Some airlines are working hard to block their entrance
Turkish Airlines -- one of the fastest growing carriers -- has a massive network in Africa
Connecting emerging markets to each other is goal of many Mideast airlines
Turkish Airlines currently flies to about 253 destinations, and plans to add another 60 to its network in the next five years. Emirates, meanwhile, is rumored to have placed a record-breaking order for Boeing’s 777X aircraft.
“These carriers have a good modern fleet and can fly long distances, and because of their geographical position, they can connect anywhere from their hub to almost anywhere else in the world, either non-stop, or one-stop,” says John Strickland, an independent transport consultant.
When it comes to choosing what routes to launch, it happens that the region’s major carriers have a carefully calculated strategy that can speak volumes about emerging markets.
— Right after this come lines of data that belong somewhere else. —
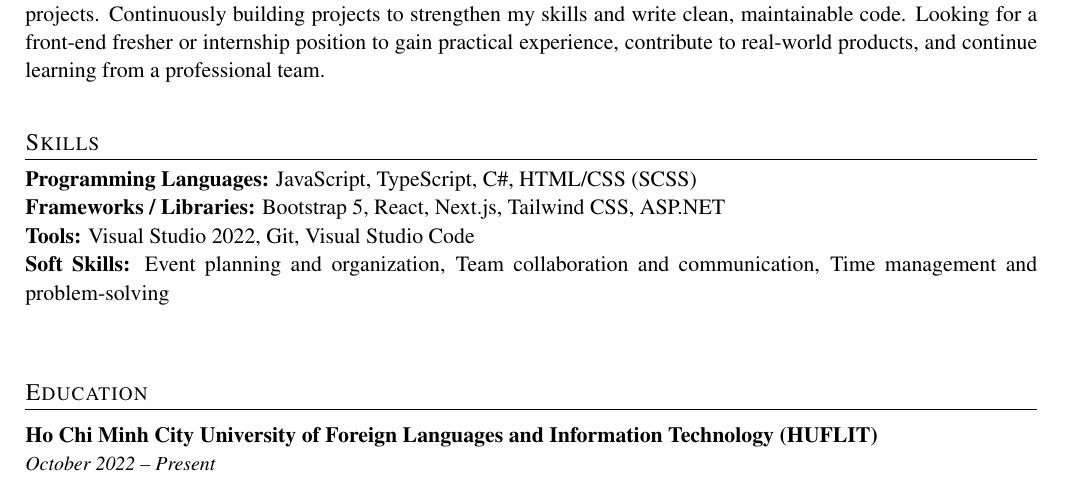
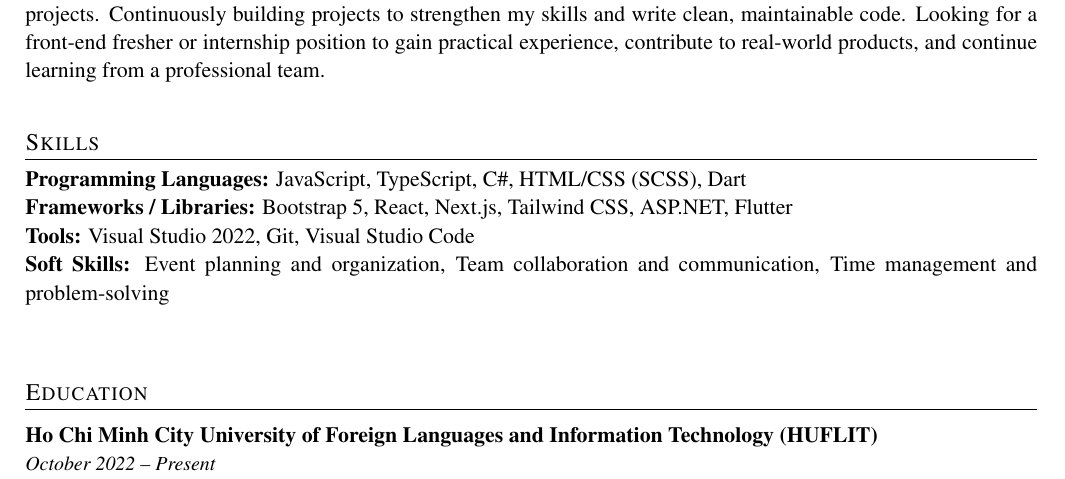
Before and after one commit to hidr0c/cv, a LaTeX CV (cv.tex): part of page 1 of 2, cut so that both start at the same text. Compiled offline with pdfLaTeX.

Commit message:
Update CV to include Dart and Flutter in skills section, adjust timestamps, and regenerate output files

```diff
--- a/cv.tex
+++ b/cv.tex
@@ -72,8 +72,8 @@ Proactive and motivated junior Software Engineering student at HUFLIT with a sol
 % Skills
 \section{Skills}
 \begin{spacing}{1.05}
-\textbf{Programming Languages:} JavaScript, TypeScript, C\#, HTML/CSS (SCSS) \\
-\textbf{Frameworks / Libraries:} Bootstrap 5, React, Next.js, Tailwind CSS, ASP.NET \\
+\textbf{Programming Languages:} JavaScript, TypeScript, C\#, HTML/CSS (SCSS), Dart \\
+\textbf{Frameworks / Libraries:} Bootstrap 5, React, Next.js, Tailwind CSS, ASP.NET, Flutter \\
 \textbf{Tools:} Visual Studio 2022, Git, Visual Studio Code \\
 \textbf{Soft Skills:} Event planning and organization, Team collaboration and communication, Time management and problem-solving \\
 \end{spacing}
```
Also changed, not shown: cv.pdf, 3 other files.
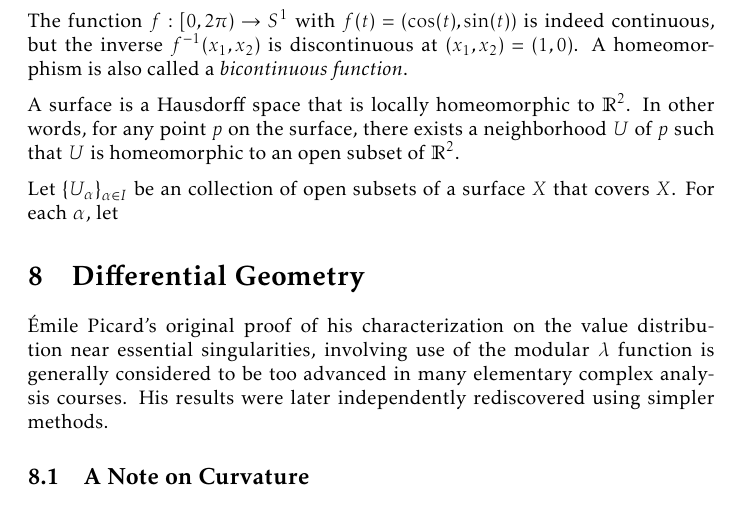
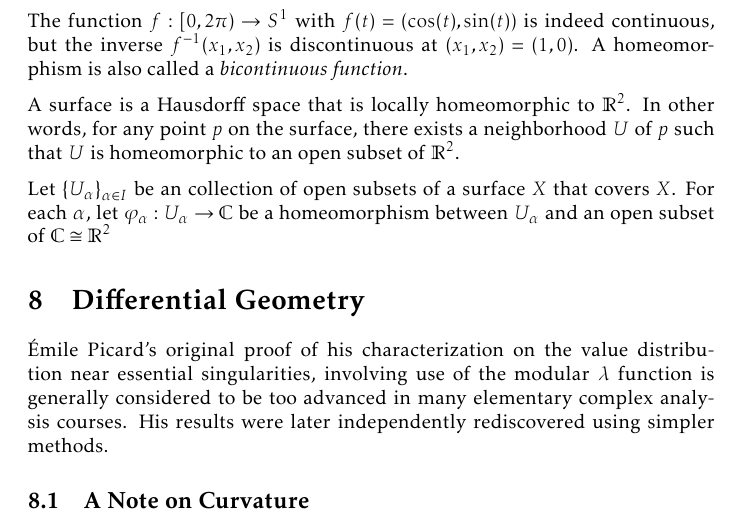
Before and after one commit to slipperking/complex-analysis-latex, a LaTeX document (main.tex): part of page 154 of 166, cut so that both start at the same text. Compiled offline with pdfLaTeX.

Commit message:
overleaf_to_git (Fri Aug 22 10:57:40 2025 -0700): update main.tex from r20332 to r20334

```diff
--- a/main.tex
+++ b/main.tex
@@ -3473,7 +3473,7 @@ The function \(f:[0,2\pi)\to S^1\) with \(f(t)=\qty(\cos(t),\sin(t))\) is indeed
 
 A surface is a Hausdorff space that is locally homeomorphic to \(\mathbb{R}^2\). In other words, for any point \(p\) on the surface, there exists a neighborhood \(U\) of \(p\) such that \(U\) is homeomorphic to an open subset of \(\mathbb{R}^2\).
 
-Let \(\qty{U_\alpha}_{\alpha\in I}\) be an collection of open subsets of a surface \(X\) that covers \(X\). For each \(\alpha\), let \(\)
+Let \(\qty{U_\alpha}_{\alpha\in I}\) be an collection of open subsets of a surface \(X\) that covers \(X\). For each \(\alpha\), let \(\varphi_\alpha:U_\alpha\to\mathbb{C}\) be a homeomorphism between \(U_\alpha\) and an open subset of \(\mathbb{C}\cong\mathbb{R}^2\)
 \section{Differential Geometry}\label{sec:differentialgeometry}
 Émile Picard's original proof of his characterization on the value distribution near essential singularities, involving use of the modular \(\lambda\) function is generally considered to be too advanced in many elementary complex analysis courses. His results were later independently rediscovered using simpler methods.
 \subsection{A Note on Curvature}
```
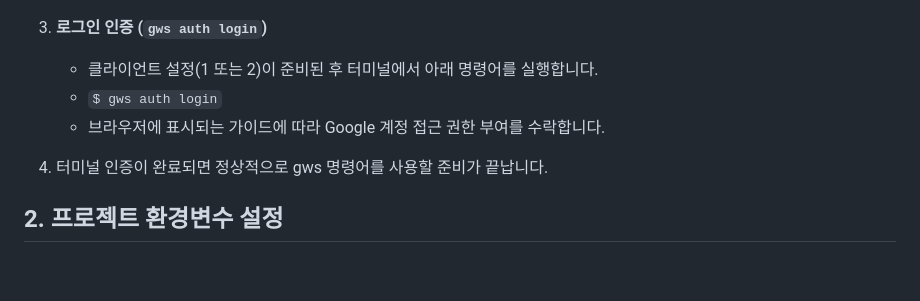
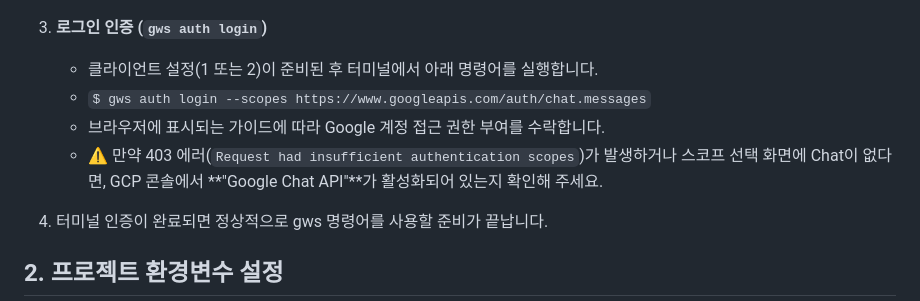
Before and after one commit to SaAkSin/arti-ops, a Markdown page: docs/gws_guide.md, the part around the change. GitHub-like rendering; blank space fills up the shorter version.

Commit message:
docs: 403 에러 방지를 위해 GWS 인증 시 Chat API(chat.messages) 스코프 명시 발급 안내 추가

```diff
--- a/docs/gws_guide.md
+++ b/docs/gws_guide.md
@@ -34,8 +34,9 @@ GWS CLI 구동을 위해서는 GCP(Google Cloud Platform) 프로젝트 내 OAuth
 
 3. **로그인 인증 (`gws auth login`)**
    - 클라이언트 설정(1 또는 2)이 준비된 후 터미널에서 아래 명령어를 실행합니다.
-   - `$ gws auth login`
+   - `$ gws auth login --scopes https://www.googleapis.com/auth/chat.messages`
    - 브라우저에 표시되는 가이드에 따라 Google 계정 접근 권한 부여를 수락합니다.
+   - ⚠️ 만약 403 에러(`Request had insufficient authentication scopes`)가 발생하거나 스코프 선택 화면에 Chat이 없다면, GCP 콘솔에서 **"Google Chat API"**가 활성화되어 있는지 확인해 주세요.
 
 4. 터미널 인증이 완료되면 정상적으로 gws 명령어를 사용할 준비가 끝납니다.
 
```
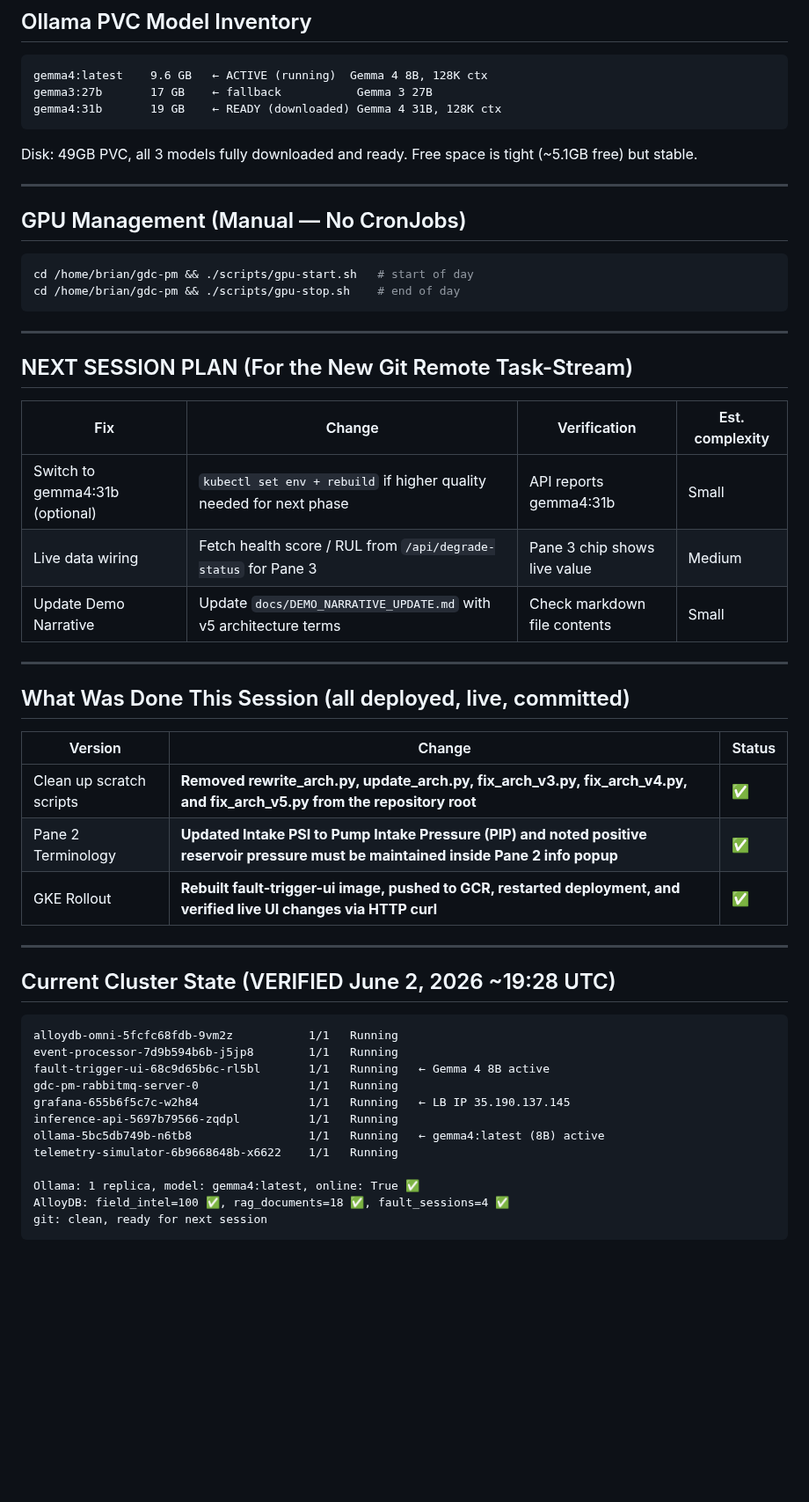
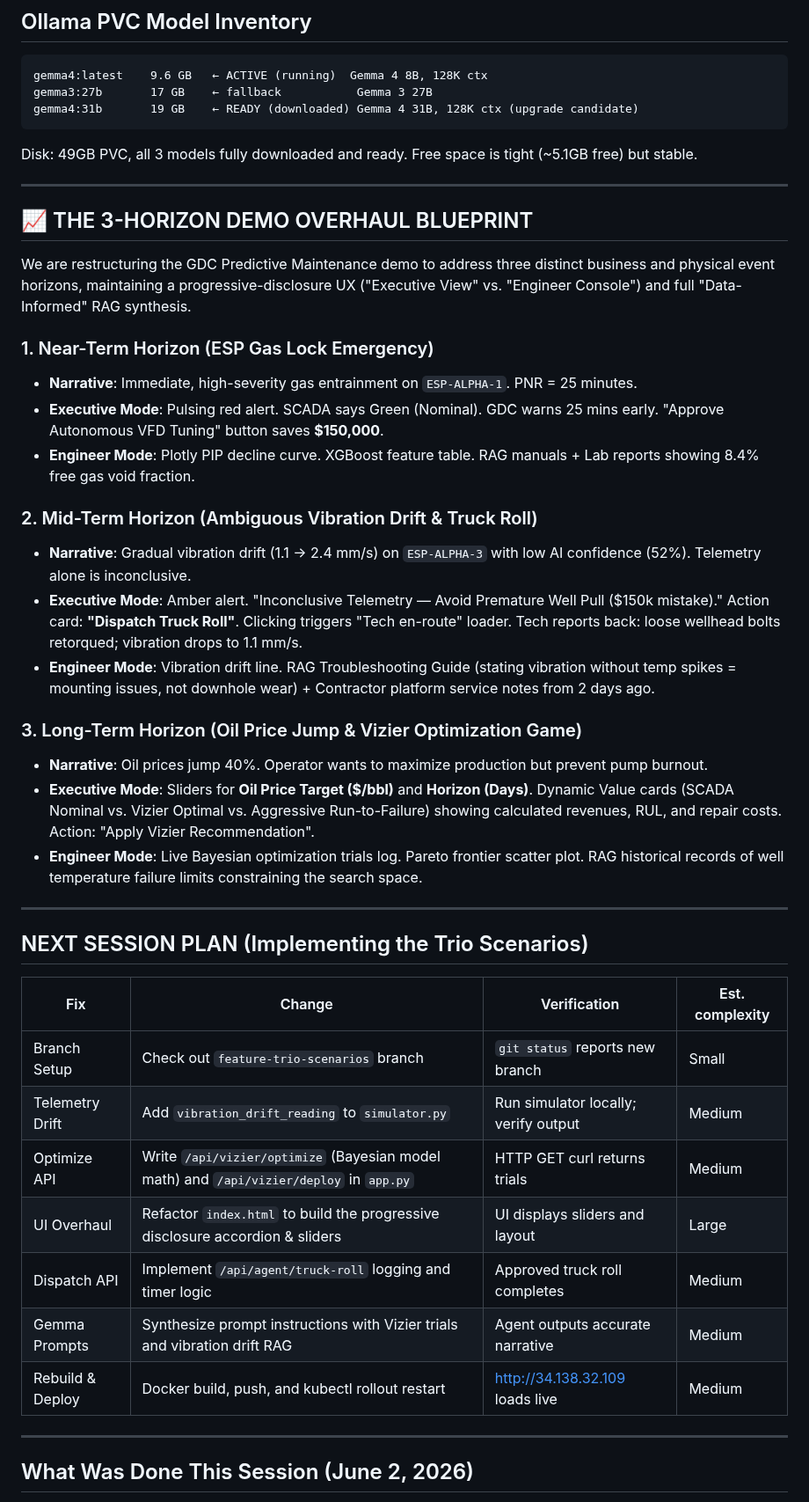
Before and after one commit to bdau-goog/gdc-pm, a Markdown page: docs/NEXT_SESSION_PROMPT.md, the part around one of its changes. Shown at 88% size. GitHub-like rendering; blank space fills up the shorter version.

Commit message:
docs: update blueprint handoff for 3-horizon progressive-disclosure demo

````diff
--- a/docs/NEXT_SESSION_PROMPT.md
+++ b/docs/NEXT_SESSION_PROMPT.md
@@ -61,56 +64,47 @@ kubectl exec -n gdc-pm deployment/ollama -- ollama list
 ```
 gemma4:latest    9.6 GB   ← ACTIVE (running)  Gemma 4 8B, 128K ctx
 gemma3:27b       17 GB    ← fallback           Gemma 3 27B
-gemma4:31b       19 GB    ← READY (downloaded) Gemma 4 31B, 128K ctx
+gemma4:31b       19 GB    ← READY (downloaded) Gemma 4 31B, 128K ctx (upgrade candidate)
 ```
 
 Disk: 49GB PVC, all 3 models fully downloaded and ready. Free space is tight (~5.1GB free) but stable.
 
 ---
 
-## GPU Management (Manual — No CronJobs)
+## 📈 THE 3-HORIZON DEMO OVERHAUL BLUEPRINT
 
-```bash
-cd /home/brian/gdc-pm && ./scripts/gpu-start.sh   # start of day
-cd /home/brian/gdc-pm && ./scripts/gpu-stop.sh    # end of day
-```
+We are restructuring the GDC Predictive Maintenance demo to address three distinct business and physical event horizons, maintaining a progressive-disclosure UX ("Executive View" vs. "Engineer Console") and full "Data-Informed" RAG synthesis.
+
+### 1. Near-Term Horizon (ESP Gas Lock Emergency)
+*   **Narrative**: Immediate, high-severity gas entrainment on `ESP-ALPHA-1`. PNR = 25 minutes.
+*   **Executive Mode**: Pulsing red alert. SCADA says Green (Nominal). GDC warns 25 mins early. "Approve Autonomous VFD Tuning" button saves **$150,000**.
+*   **Engineer Mode**: Plotly PIP decline curve. XGBoost feature table. RAG manuals + Lab reports showing 8.4% free gas void fraction.
+
+### 2. Mid-Term Horizon (Ambiguous Vibration Drift & Truck Roll)
+*   **Narrative**: Gradual vibration drift (1.1 → 2.4 mm/s) on `ESP-ALPHA-3` with low AI confidence (52%). Telemetry alone is inconclusive.
+*   **Executive Mode**: Amber alert. "Inconclusive Telemetry — Avoid Premature Well Pull ($150k mistake)." Action card: **"Dispatch Truck Roll"**. Clicking triggers "Tech en-route" loader. Tech reports back: loose wellhead bolts retorqued; vibration drops to 1.1 mm/s.
+*   **Engineer Mode**: Vibration drift line. RAG Troubleshooting Guide (stating vibration without temp spikes = mounting issues, not downhole wear) + Contractor platform service notes from 2 days ago.
+
+### 3. Long-Term Horizon (Oil Price Jump & Vizier Optimization Game)
+*   **Narrative**: Oil prices jump 40%. Operator wants to maximize production but prevent pump burnout.
+*   **Executive Mode**: Sliders for **Oil Price Target ($/bbl)** and **Horizon (Days)**. Dynamic Value cards (SCADA Nominal vs. Vizier Optimal vs. Aggressive Run-to-Failure) showing calculated revenues, RUL, and repair costs. Action: "Apply Vizier Recommendation".
+*   **Engineer Mode**: Live Bayesian optimization trials log. Pareto frontier scatter plot. RAG historical records of well temperature failure limits constraining the search space.
 
 ---
 
-## NEXT SESSION PLAN (For the New Git Remote Task-Stream)
+## NEXT SESSION PLAN (Implementing the Trio Scenarios)
 
 | Fix | Change | Verification | Est. complexity |
 |-----|--------|--------------|-----------------|
-| Switch to gemma4:31b (optional) | `kubectl set env + rebuild` if higher quality needed for next phase | API reports gemma4:31b | Small |
-| Live data wiring | Fetch health score / RUL from `/api/degrade-status` for Pane 3 | Pane 3 chip shows live value | Medium |
-| Update Demo Narrative | Update `docs/DEMO_NARRATIVE_UPDATE.md` with v5 architecture terms | Check markdown file contents | Small |
+| Branch Setup | Check out `feature-trio-scenarios` branch | `git status` reports new branch | Small |
+| Telemetry Drift | Add `vibration_drift_reading` to `simulator.py` | Run simulator locally; verify output | Medium |
+| Optimize API | Write `/api/vizier/optimize` (Bayesian model math) and `/api/vizier/deploy` in `app.py` | HTTP GET curl returns trials | Medium |
+| UI Overhaul | Refactor `index.html` to build the progressive disclosure accordion & sliders | UI displays sliders and layout | Large |
+| Dispatch API | Implement `/api/agent/truck-roll` logging and timer logic | Approved truck roll completes | Medium |
+| Gemma Prompts | Synthesize prompt instructions with Vizier trials and vibration drift RAG | Agent outputs accurate narrative | Medium |
+| Rebuild & Deploy | Docker build, push, and kubectl rollout restart | http://34.138.32.109 loads live | Medium |
 
 ---
 
-## What Was Done This Session (all deployed, live, committed)
+## What Was Done This Session (June 2, 2026)
 
-| Version | Change | Status |
-|---------|--------|--------|
-| Clean up scratch scripts | **Removed rewrite_arch.py, update_arch.py, fix_arch_v3.py, fix_arch_v4.py, and fix_arch_v5.py from the repository root** | ✅ |
-| Pane 2 Terminology | **Updated Intake PSI to Pump Intake Pressure (PIP) and noted positive reservoir pressure must be maintained inside Pane 2 info popup** | ✅ |
-| GKE Rollout | **Rebuilt fault-trigger-ui image, pushed to GCR, restarted deployment, and verified live UI changes via HTTP curl** | ✅ |
-
----
-
-## Current Cluster State (VERIFIED June 2, 2026 ~19:28 UTC)
-
-```
-alloydb-omni-5fcfc68fdb-9vm2z           1/1   Running
-event-processor-7d9b594b6b-j5jp8        1/1   Running
-fault-trigger-ui-68c9d65b6c-rl5bl       1/1   Running   ← Gemma 4 8B active
-gdc-pm-rabbitmq-server-0                1/1   Running
-grafana-655b6f5c7c-w2h84                1/1   Running   ← LB IP 35.190.137.145
-inference-api-5697b79566-zqdpl          1/1   Running
-ollama-5bc5db749b-n6tb8                 1/1   Running   ← gemma4:latest (8B) active
-telemetry-simulator-6b9668648b-x6622    1/1   Running
-
-Ollama: 1 replica, model: gemma4:latest, online: True ✅
-AlloyDB: field_intel=100 ✅, rag_documents=18 ✅, fault_sessions=4 ✅
-git: clean, ready for next session
-```
-
````
Also changed, not shown: other parts of docs/NEXT_SESSION_PROMPT.md (+12 -33 lines).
Breaking up America?
Traditionally, the United States has been overlooked in favor of the European market by the Gulf carriers and Turkish. All that’s changing as Etihad, Emirates, Qatar and Turkish Airlines all either introduced direct routes to the States last year, or else have some in the works for 2014.
“They’re really starting to shake up the U.S. market for the first time,” says Brendan Sobie, a spokesperson for the Center for Aviation.
Last year, Dubai launched a direct flight from New York City to Milan – the first time in the airline’s history a flight bypassed the Dubai hub (last year, Delta and Alitalia unsuccessfully sued the Italian government to block the Emirates route).
In the next 15 years, the airline plans to double the number of U.S. destinations it flies into. Etihad will fly to four U.S. cities by the end of 2014, while Qatar Airways will be up to six.